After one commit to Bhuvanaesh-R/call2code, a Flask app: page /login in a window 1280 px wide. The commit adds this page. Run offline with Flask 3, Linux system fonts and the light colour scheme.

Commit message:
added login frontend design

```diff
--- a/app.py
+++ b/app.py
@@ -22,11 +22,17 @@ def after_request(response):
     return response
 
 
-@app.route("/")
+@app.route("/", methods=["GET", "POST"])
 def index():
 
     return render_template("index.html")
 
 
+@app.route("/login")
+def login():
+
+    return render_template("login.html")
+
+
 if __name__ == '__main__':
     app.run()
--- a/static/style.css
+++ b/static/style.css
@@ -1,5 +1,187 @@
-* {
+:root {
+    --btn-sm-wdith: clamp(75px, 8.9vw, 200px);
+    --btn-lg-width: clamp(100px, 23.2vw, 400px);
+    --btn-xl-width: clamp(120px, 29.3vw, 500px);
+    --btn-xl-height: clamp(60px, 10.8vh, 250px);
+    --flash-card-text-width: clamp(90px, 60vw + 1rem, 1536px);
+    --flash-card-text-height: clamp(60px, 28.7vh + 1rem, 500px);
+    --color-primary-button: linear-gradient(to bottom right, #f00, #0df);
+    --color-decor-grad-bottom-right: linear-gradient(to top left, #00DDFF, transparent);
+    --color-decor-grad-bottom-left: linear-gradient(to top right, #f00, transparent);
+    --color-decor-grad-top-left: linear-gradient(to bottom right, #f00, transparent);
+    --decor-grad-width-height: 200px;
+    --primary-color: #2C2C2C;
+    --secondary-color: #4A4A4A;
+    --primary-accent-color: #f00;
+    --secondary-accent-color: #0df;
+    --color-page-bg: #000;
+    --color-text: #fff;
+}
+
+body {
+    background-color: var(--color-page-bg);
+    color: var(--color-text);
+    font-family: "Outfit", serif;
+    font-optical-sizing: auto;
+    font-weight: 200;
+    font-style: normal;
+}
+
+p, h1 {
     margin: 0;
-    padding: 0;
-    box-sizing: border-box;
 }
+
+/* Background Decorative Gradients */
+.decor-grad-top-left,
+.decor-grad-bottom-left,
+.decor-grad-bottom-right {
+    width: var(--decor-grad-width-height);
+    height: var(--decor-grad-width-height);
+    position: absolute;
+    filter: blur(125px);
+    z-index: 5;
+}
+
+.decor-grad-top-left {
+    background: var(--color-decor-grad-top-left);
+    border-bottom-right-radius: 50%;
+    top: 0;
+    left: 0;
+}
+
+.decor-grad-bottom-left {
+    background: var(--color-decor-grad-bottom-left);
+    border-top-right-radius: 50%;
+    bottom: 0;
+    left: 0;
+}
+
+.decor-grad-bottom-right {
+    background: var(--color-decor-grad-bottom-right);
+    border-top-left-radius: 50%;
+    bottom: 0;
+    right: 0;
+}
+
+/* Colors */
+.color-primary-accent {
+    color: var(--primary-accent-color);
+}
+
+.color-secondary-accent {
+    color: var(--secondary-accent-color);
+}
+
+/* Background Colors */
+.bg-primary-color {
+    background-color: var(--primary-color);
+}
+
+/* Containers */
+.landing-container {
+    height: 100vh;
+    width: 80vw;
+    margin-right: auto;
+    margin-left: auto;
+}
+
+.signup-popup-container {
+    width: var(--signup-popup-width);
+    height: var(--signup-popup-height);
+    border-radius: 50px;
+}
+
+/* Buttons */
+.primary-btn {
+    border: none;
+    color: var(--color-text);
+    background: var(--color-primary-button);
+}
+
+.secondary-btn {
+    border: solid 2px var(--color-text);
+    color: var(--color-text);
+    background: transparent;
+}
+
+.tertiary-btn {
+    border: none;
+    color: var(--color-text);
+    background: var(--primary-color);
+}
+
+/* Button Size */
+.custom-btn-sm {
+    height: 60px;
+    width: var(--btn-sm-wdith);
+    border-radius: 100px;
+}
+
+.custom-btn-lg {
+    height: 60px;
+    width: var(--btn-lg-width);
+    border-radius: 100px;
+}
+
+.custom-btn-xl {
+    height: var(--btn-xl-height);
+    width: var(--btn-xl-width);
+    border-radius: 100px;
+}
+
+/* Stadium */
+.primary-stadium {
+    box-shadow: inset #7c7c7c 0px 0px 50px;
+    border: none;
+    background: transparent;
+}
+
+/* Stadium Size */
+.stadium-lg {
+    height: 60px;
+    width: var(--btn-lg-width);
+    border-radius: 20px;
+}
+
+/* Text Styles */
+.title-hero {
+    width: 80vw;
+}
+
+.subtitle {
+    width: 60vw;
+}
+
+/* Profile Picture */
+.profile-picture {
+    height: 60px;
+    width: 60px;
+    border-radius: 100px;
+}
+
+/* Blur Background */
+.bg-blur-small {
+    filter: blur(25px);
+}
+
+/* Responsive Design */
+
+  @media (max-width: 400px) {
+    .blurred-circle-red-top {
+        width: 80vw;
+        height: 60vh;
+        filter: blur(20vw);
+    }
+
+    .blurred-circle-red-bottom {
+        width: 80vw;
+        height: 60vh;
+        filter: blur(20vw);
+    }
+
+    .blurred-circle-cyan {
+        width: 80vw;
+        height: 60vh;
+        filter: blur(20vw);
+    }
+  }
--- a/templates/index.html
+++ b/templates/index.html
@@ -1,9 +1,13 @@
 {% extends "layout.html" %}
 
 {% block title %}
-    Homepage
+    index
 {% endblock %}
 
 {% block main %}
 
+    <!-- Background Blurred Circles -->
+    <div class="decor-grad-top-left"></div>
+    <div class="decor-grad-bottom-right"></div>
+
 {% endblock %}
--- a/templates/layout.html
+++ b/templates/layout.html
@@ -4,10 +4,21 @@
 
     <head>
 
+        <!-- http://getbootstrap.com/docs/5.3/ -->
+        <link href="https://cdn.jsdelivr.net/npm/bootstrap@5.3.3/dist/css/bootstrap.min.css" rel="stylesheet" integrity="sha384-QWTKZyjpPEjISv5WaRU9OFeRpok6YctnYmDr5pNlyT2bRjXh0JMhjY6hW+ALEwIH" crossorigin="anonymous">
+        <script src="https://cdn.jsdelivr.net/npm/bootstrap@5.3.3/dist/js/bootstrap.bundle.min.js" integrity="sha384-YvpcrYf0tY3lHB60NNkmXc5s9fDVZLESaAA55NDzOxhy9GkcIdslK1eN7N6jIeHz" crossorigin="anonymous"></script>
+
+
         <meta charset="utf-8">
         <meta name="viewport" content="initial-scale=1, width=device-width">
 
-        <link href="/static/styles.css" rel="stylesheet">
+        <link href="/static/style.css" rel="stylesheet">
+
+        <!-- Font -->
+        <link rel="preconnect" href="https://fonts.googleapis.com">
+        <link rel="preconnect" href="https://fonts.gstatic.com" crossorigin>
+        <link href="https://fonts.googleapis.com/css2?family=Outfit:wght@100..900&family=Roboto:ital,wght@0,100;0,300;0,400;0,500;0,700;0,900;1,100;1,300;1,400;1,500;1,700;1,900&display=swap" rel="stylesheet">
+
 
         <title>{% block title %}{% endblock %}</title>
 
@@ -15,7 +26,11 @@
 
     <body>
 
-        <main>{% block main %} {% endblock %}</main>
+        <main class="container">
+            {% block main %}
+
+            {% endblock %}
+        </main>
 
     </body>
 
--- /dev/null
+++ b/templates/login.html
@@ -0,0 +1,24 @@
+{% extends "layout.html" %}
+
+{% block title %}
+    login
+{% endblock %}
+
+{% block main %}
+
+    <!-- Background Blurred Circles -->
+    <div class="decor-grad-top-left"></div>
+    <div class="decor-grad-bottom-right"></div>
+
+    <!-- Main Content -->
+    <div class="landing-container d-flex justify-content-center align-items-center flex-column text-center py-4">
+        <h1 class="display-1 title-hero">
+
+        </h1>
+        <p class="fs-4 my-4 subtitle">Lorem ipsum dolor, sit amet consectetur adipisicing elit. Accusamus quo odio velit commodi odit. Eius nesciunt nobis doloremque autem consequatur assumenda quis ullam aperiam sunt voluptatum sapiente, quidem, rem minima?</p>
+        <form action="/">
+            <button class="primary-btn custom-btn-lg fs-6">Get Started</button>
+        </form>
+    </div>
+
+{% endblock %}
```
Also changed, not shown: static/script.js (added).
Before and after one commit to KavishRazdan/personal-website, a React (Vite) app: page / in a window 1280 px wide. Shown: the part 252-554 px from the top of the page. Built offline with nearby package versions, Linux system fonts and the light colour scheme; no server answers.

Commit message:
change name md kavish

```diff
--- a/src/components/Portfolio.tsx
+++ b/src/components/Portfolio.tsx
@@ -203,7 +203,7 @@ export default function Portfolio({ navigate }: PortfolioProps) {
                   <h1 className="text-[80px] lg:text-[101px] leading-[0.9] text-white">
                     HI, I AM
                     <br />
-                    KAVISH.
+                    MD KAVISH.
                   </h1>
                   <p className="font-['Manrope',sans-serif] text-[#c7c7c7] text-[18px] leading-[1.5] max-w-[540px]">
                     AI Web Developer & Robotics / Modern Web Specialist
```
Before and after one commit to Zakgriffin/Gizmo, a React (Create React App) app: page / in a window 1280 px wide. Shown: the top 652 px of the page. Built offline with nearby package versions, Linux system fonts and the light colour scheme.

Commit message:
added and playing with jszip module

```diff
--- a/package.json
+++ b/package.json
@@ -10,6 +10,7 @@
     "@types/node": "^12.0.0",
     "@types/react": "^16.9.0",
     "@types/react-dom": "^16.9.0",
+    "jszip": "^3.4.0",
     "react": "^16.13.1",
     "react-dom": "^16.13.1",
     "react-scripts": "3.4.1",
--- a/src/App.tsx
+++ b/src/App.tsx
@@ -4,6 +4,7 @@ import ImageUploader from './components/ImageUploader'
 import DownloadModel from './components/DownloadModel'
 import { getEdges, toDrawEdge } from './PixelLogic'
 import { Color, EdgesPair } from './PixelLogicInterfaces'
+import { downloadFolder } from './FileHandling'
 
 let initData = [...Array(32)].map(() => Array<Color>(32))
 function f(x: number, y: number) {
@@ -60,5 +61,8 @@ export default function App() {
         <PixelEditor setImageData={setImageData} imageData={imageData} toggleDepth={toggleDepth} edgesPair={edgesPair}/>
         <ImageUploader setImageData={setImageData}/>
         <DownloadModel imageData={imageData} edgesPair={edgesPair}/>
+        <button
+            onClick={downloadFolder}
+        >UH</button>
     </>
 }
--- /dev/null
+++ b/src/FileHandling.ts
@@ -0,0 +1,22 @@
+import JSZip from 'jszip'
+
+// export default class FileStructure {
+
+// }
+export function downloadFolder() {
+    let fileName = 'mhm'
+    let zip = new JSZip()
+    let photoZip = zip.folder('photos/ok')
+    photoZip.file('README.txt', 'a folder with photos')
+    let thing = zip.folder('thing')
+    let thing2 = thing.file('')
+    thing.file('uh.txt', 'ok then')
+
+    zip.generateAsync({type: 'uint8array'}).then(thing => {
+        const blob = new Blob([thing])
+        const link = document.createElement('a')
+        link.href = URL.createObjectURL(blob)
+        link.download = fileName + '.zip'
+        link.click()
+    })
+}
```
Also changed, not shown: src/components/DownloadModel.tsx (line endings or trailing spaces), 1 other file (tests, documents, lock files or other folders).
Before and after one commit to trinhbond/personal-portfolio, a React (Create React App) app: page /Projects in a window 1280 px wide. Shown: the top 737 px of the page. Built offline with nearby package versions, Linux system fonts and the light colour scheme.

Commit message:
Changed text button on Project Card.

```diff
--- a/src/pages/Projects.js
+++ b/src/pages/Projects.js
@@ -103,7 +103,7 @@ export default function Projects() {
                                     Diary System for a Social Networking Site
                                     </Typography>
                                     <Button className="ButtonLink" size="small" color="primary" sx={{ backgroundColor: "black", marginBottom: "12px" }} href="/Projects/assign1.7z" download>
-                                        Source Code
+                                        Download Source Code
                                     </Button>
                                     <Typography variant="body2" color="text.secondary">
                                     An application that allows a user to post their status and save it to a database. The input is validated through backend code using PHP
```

::::

Work to be completed:
A complete answer lists each line of the data that holds the word "types".

Exercise output:
     "@types/node": "^12.0.0",
     "@types/react": "^16.9.0",
     "@types/react-dom": "^16.9.0",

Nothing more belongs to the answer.